Only those lines in the data below from the line containing "WP-2.7 MQTT link" through the line containing "WP-2.15 Field validation", both included, should be restated word for word.

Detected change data
<<<<
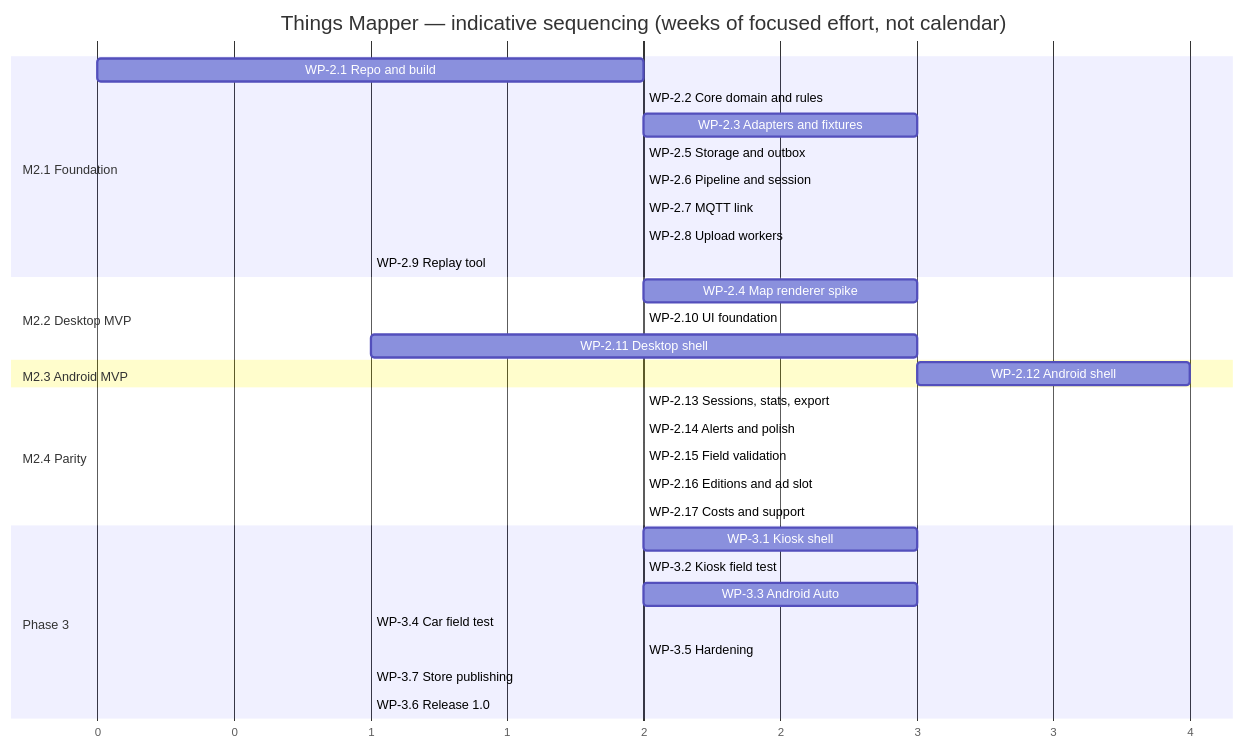
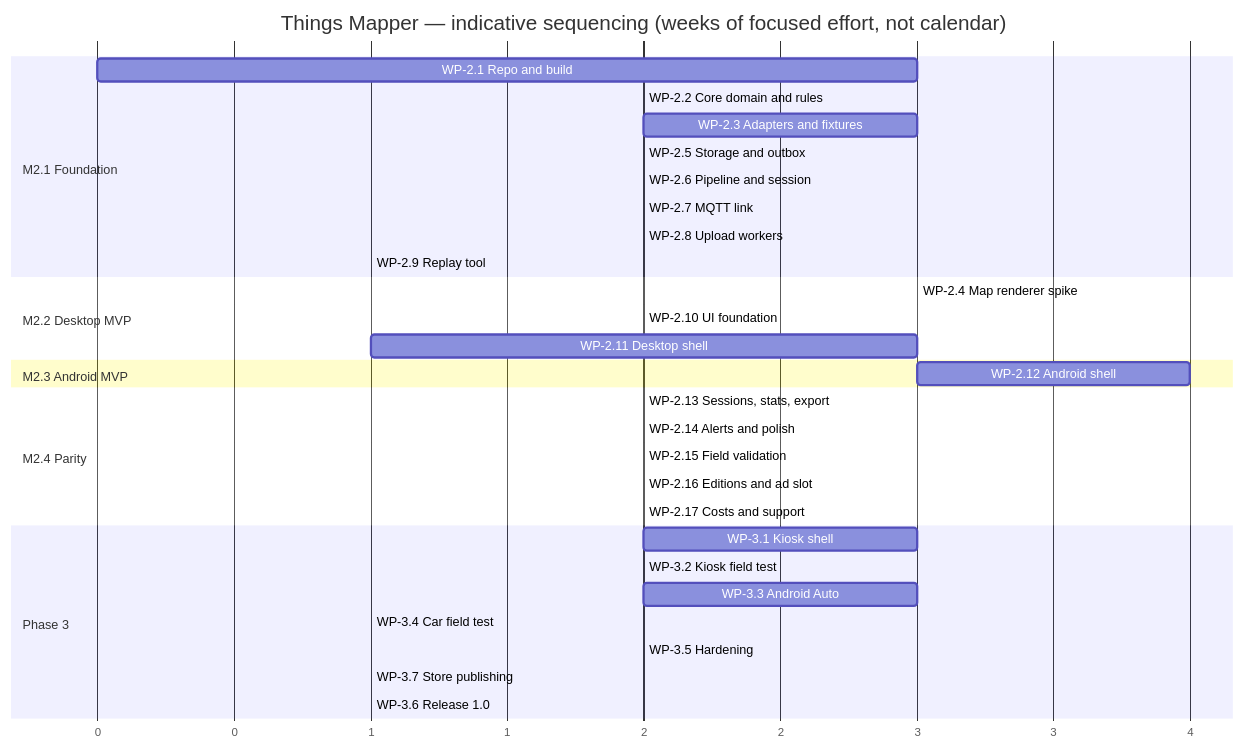
The diagram in design/07-implementation-plan.md (pe1mew/Things-Mapper), drawn with Mermaid before and after one commit. The commit also changed other lines of this file and 13 other files, not shown here.

````diff
--- a/design/07-implementation-plan.md
+++ b/design/07-implementation-plan.md
@@ -110,35 +115,35 @@
 ```mermaid
 gantt
     title Things Mapper — indicative sequencing (weeks of focused effort, not calendar)
     dateFormat  X
     axisFormat  %s
     section M2.1 Foundation
-    WP-2.1 Repo and build          :a1, 0, 2
+    WP-2.1 Repo and build          :a1, 0, 3
     WP-2.2 Core domain and rules   :a2, after a1, 2
     WP-2.3 Adapters and fixtures   :a3, after a2, 3
     WP-2.5 Storage and outbox      :a5, after a2, 2
     WP-2.6 Pipeline and session    :a6, after a5, 2
     WP-2.7 MQTT link               :a7, after a6, 2
     WP-2.8 Upload workers          :a8, after a6, 2
     WP-2.9 Replay tool             :a9, after a7, 1
     section M2.2 Desktop MVP
     WP-2.4 Map renderer spike      :b4, after a1, 3
     WP-2.10 UI foundation          :b10, after a1, 2
     WP-2.11 Desktop shell          :b11, after a9, 3
     section M2.3 Android MVP
     WP-2.12 Android shell          :c12, after b11, 4
     section M2.4 Parity
     WP-2.13 Sessions, stats, export:d13, after c12, 2
     WP-2.14 Alerts and polish      :d14, after d13, 2
     WP-2.15 Field validation       :d15, after d14, 2
     WP-2.16 Editions and ad slot   :d16, after c12, 2
     WP-2.17 Costs and support      :d17, after d16, 2
     section Phase 3
     WP-3.1 Kiosk shell             :e1, after d15, 3
     WP-3.2 Kiosk field test        :e2, after e1, 2
     WP-3.3 Android Auto            :e3, after d15, 3
     WP-3.4 Car field test          :e4, after e3, 1
     WP-3.5 Hardening               :e5, after e2, 2
     WP-3.7 Store publishing        :e7, after e5, 1
     WP-3.6 Release 1.0             :e6, after e7, 1
 ```
````
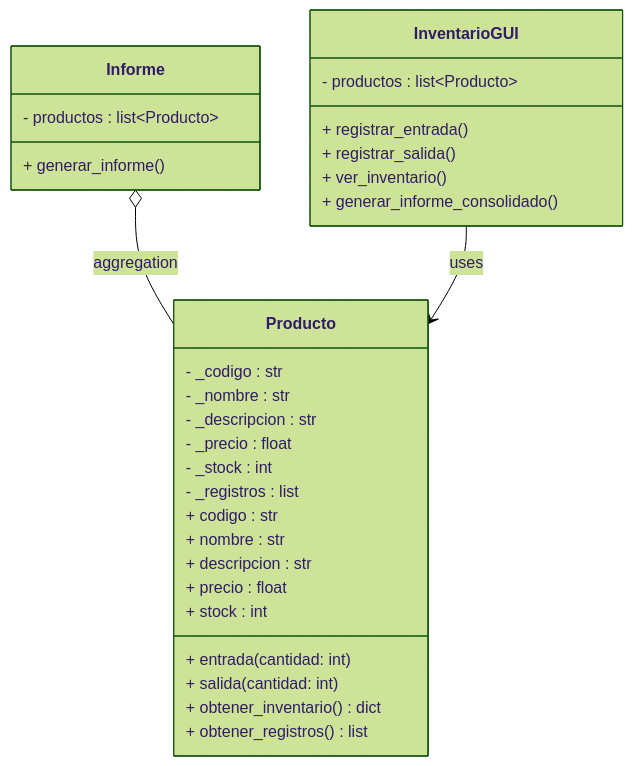
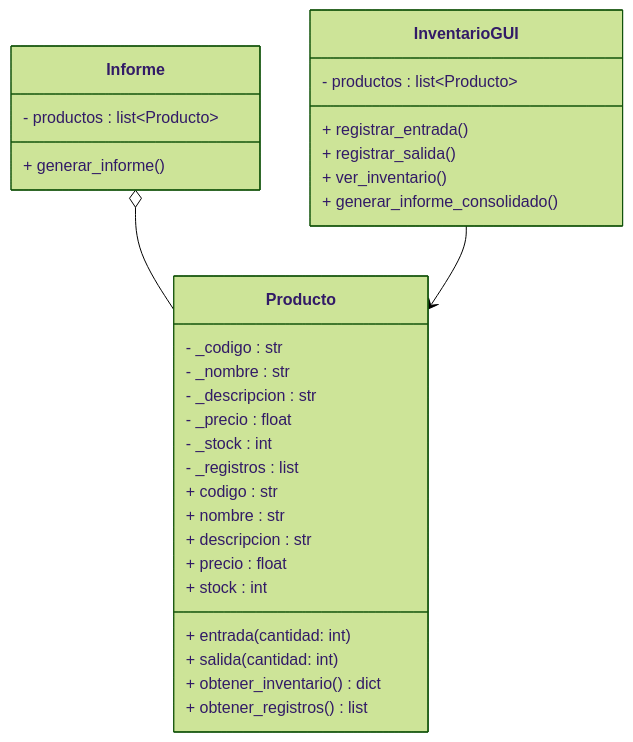
One commit to arnoldoswaldo/proyecto_poo_unal changed the diagram in README.md. Above: the diagram before and after it, drawn with Mermaid (forest theme). The commit also changed other lines of this file, not shown here.

````diff
--- a/README.md
+++ b/README.md
@@ -5,36 +7,36 @@
 ```mermaid
 classDiagram
     class Producto {
         - _codigo : str
         - _nombre : str
         - _descripcion : str
         - _precio : float
         - _stock : int
         - _registros : list
         + codigo : str
         + nombre : str
         + descripcion : str
         + precio : float
         + stock : int
         + entrada(cantidad: int)
         + salida(cantidad: int)
         + obtener_inventario() dict
         + obtener_registros() list
     }
 
     class Informe {
         - productos : list~Producto~
         + generar_informe()
     }
 
     class InventarioGUI {
         - productos : list~Producto~
         + registrar_entrada()
         + registrar_salida()
         + ver_inventario()
         + generar_informe_consolidado()
     }
 
-    Informe o-- Producto : aggregation
-    InventarioGUI --> Producto : uses
+    Informe o-- Producto 
+    InventarioGUI --> Producto 
 ```
````
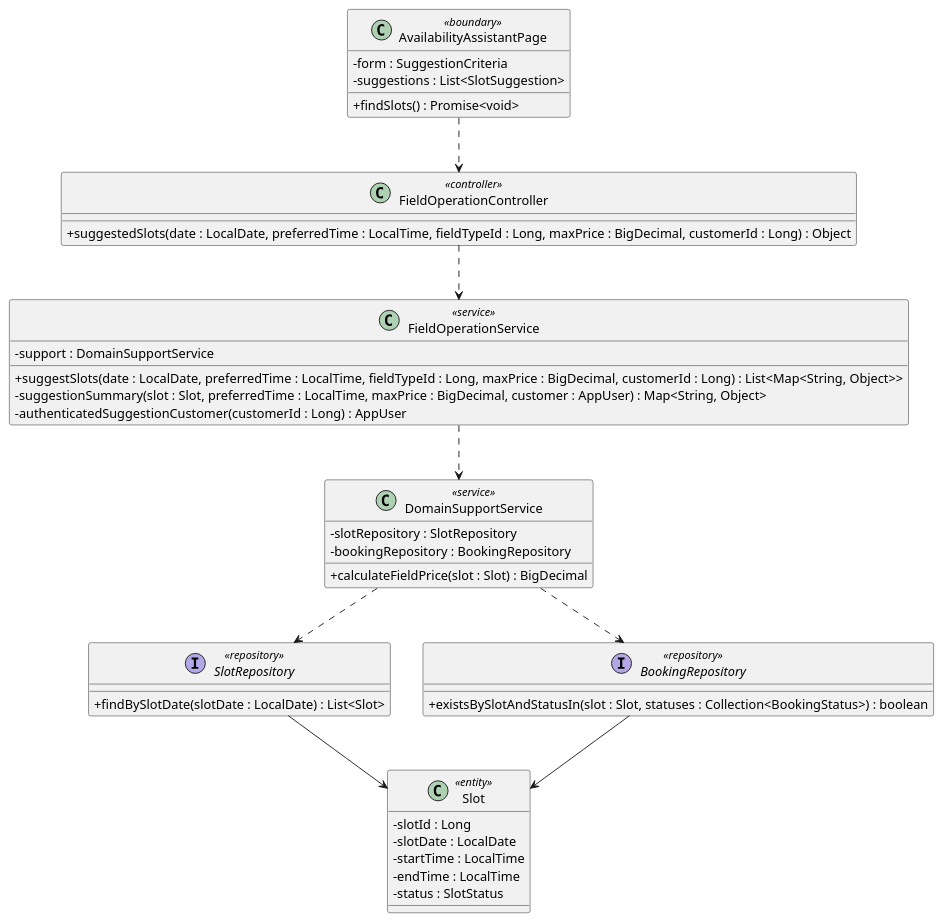
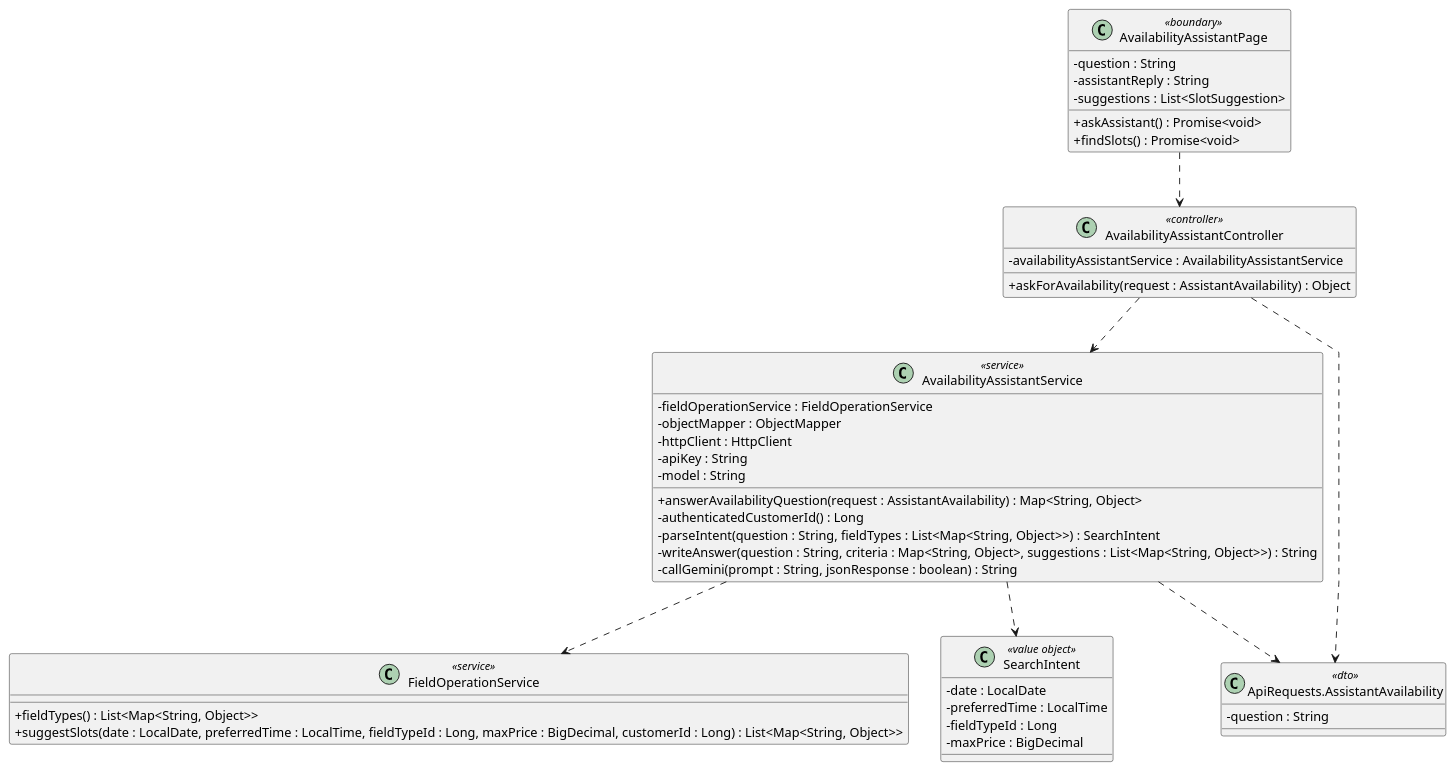
One commit to maxwell1904/SWP391_G3 changed the diagram in docs/Class Diagram/ask-smart-assistant-for-available-fields.puml. Above: the diagram before and after it, drawn with PlantUML. The commit also changed 99 other files, not shown here.

```diff
--- a/docs/Class Diagram/ask-smart-assistant-for-available-fields.puml
+++ b/docs/Class Diagram/ask-smart-assistant-for-available-fields.puml
@@ -1,53 +1,55 @@
 @startuml
 
 skinparam classAttributeIconSize 0
 skinparam linetype polyline
 
 class AvailabilityAssistantPage <<boundary>> {
-    -form : SuggestionCriteria
+    -question : String
+    -assistantReply : String
     -suggestions : List<SlotSuggestion>
+    +askAssistant() : Promise<void>
     +findSlots() : Promise<void>
 }
 
-class FieldOperationController <<controller>> {
-    +suggestedSlots(date : LocalDate, preferredTime : LocalTime, fieldTypeId : Long, maxPrice : BigDecimal, customerId : Long) : Object
+class AvailabilityAssistantController <<controller>> {
+    -availabilityAssistantService : AvailabilityAssistantService
+    +askForAvailability(request : AssistantAvailability) : Object
+}
+
+class AvailabilityAssistantService <<service>> {
+    -fieldOperationService : FieldOperationService
+    -objectMapper : ObjectMapper
+    -httpClient : HttpClient
+    -apiKey : String
+    -model : String
+    +answerAvailabilityQuestion(request : AssistantAvailability) : Map<String, Object>
+    -authenticatedCustomerId() : Long
+    -parseIntent(question : String, fieldTypes : List<Map<String, Object>>) : SearchIntent
+    -writeAnswer(question : String, criteria : Map<String, Object>, suggestions : List<Map<String, Object>>) : String
+    -callGemini(prompt : String, jsonResponse : boolean) : String
 }
 
 class FieldOperationService <<service>> {
-    -support : DomainSupportService
+    +fieldTypes() : List<Map<String, Object>>
     +suggestSlots(date : LocalDate, preferredTime : LocalTime, fieldTypeId : Long, maxPrice : BigDecimal, customerId : Long) : List<Map<String, Object>>
-    -suggestionSummary(slot : Slot, preferredTime : LocalTime, maxPrice : BigDecimal, customer : AppUser) : Map<String, Object>
-    -authenticatedSuggestionCustomer(customerId : Long) : AppUser
 }
 
-class DomainSupportService <<service>> {
-    -slotRepository : SlotRepository
-    -bookingRepository : BookingRepository
-    +calculateFieldPrice(slot : Slot) : BigDecimal
+class "ApiRequests.AssistantAvailability" as AssistantAvailability <<dto>> {
+    -question : String
 }
 
-interface SlotRepository <<repository>> {
-    +findBySlotDate(slotDate : LocalDate) : List<Slot>
+class SearchIntent <<value object>> {
+    -date : LocalDate
+    -preferredTime : LocalTime
+    -fieldTypeId : Long
+    -maxPrice : BigDecimal
 }
 
-interface BookingRepository <<repository>> {
-    +existsBySlotAndStatusIn(slot : Slot, statuses : Collection<BookingStatus>) : boolean
-}
-
-class Slot <<entity>> {
-    -slotId : Long
-    -slotDate : LocalDate
-    -startTime : LocalTime
-    -endTime : LocalTime
-    -status : SlotStatus
-}
-
-AvailabilityAssistantPage ..> FieldOperationController
-FieldOperationController ..> FieldOperationService
-FieldOperationService ..> DomainSupportService
-DomainSupportService ..> SlotRepository
-DomainSupportService ..> BookingRepository
-SlotRepository --> Slot
-BookingRepository --> Slot
+AvailabilityAssistantPage ..> AvailabilityAssistantController
+AvailabilityAssistantController ..> AvailabilityAssistantService
+AvailabilityAssistantController ..> AssistantAvailability
+AvailabilityAssistantService ..> AssistantAvailability
+AvailabilityAssistantService ..> SearchIntent
+AvailabilityAssistantService ..> FieldOperationService
 
 @enduml
```
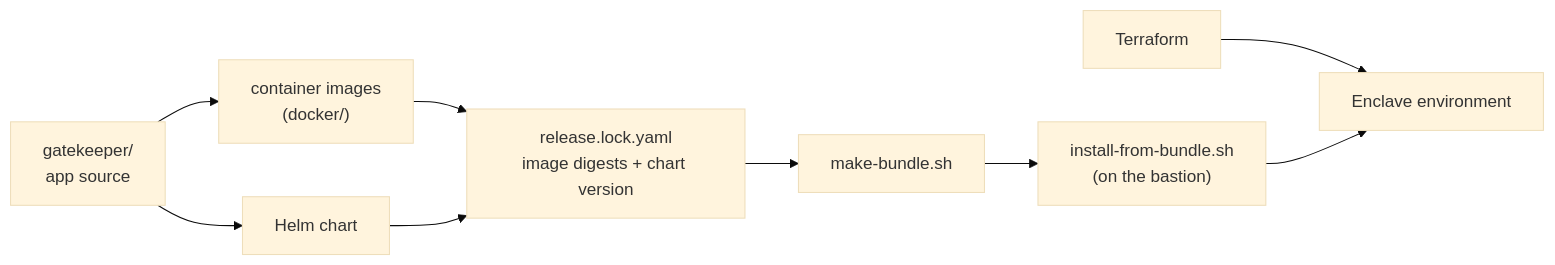
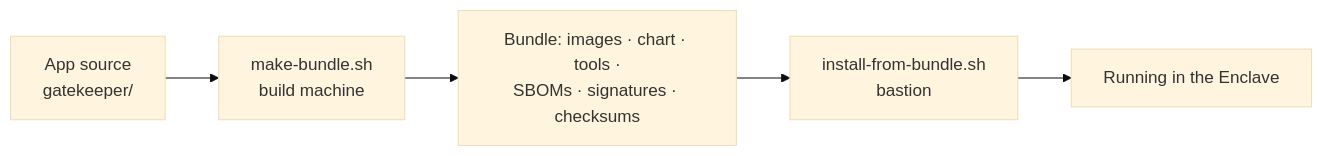
The second of 2 diagrams in README.md (ghantasala-sr/GateKeeper-enclave), drawn with Mermaid (base theme) before and after one commit. The commit also changed other lines of this file, not shown here.

Commit message:
README: rewrite as a clear overview (guarantees, architecture, release flow, evidence, limits, docs, layout); no planning or roadmap

````diff
--- a/README.md
+++ b/README.md
@@ -74,8 +68,7 @@
 ```mermaid
 flowchart LR
-    SRC["gatekeeper/<br/>app source"] --> IMG["container images<br/>(docker/)"] & CHART["Helm chart"]
-    IMG & CHART --> LOCK["release.lock.yaml<br/>image digests + chart version"]
-    LOCK --> BUNDLE["make-bundle.sh"] --> INSTALL["install-from-bundle.sh<br/>(on the bastion)"]
-    TF["Terraform"] --> ENV["Enclave environment"]
-    INSTALL --> ENV
+    SRC["App source<br/>gatekeeper/"] --> BUILD["make-bundle.sh<br/>build machine"]
+    BUILD --> BUNDLE["Bundle: images · chart · tools ·<br/>SBOMs · signatures · checksums"]
+    BUNDLE --> INSTALL["install-from-bundle.sh<br/>bastion"]
+    INSTALL --> RUN["Running in the Enclave"]
 ```
````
>>>>
• TASK OUTPUT:
     WP-2.7 MQTT link               :a7, after a6, 2
     WP-2.8 Upload workers          :a8, after a6, 2
     WP-2.9 Replay tool             :a9, after a7, 1
     section M2.2 Desktop MVP
     WP-2.4 Map renderer spike      :b4, after a1, 3
     WP-2.10 UI foundation          :b10, after a1, 2
     WP-2.11 Desktop shell          :b11, after a9, 3
     section M2.3 Android MVP
     WP-2.12 Android shell          :c12, after b11, 4
     section M2.4 Parity
     WP-2.13 Sessions, stats, export:d13, after c12, 2
     WP-2.14 Alerts and polish      :d14, after d13, 2
     WP-2.15 Field validation       :d15, after d14, 2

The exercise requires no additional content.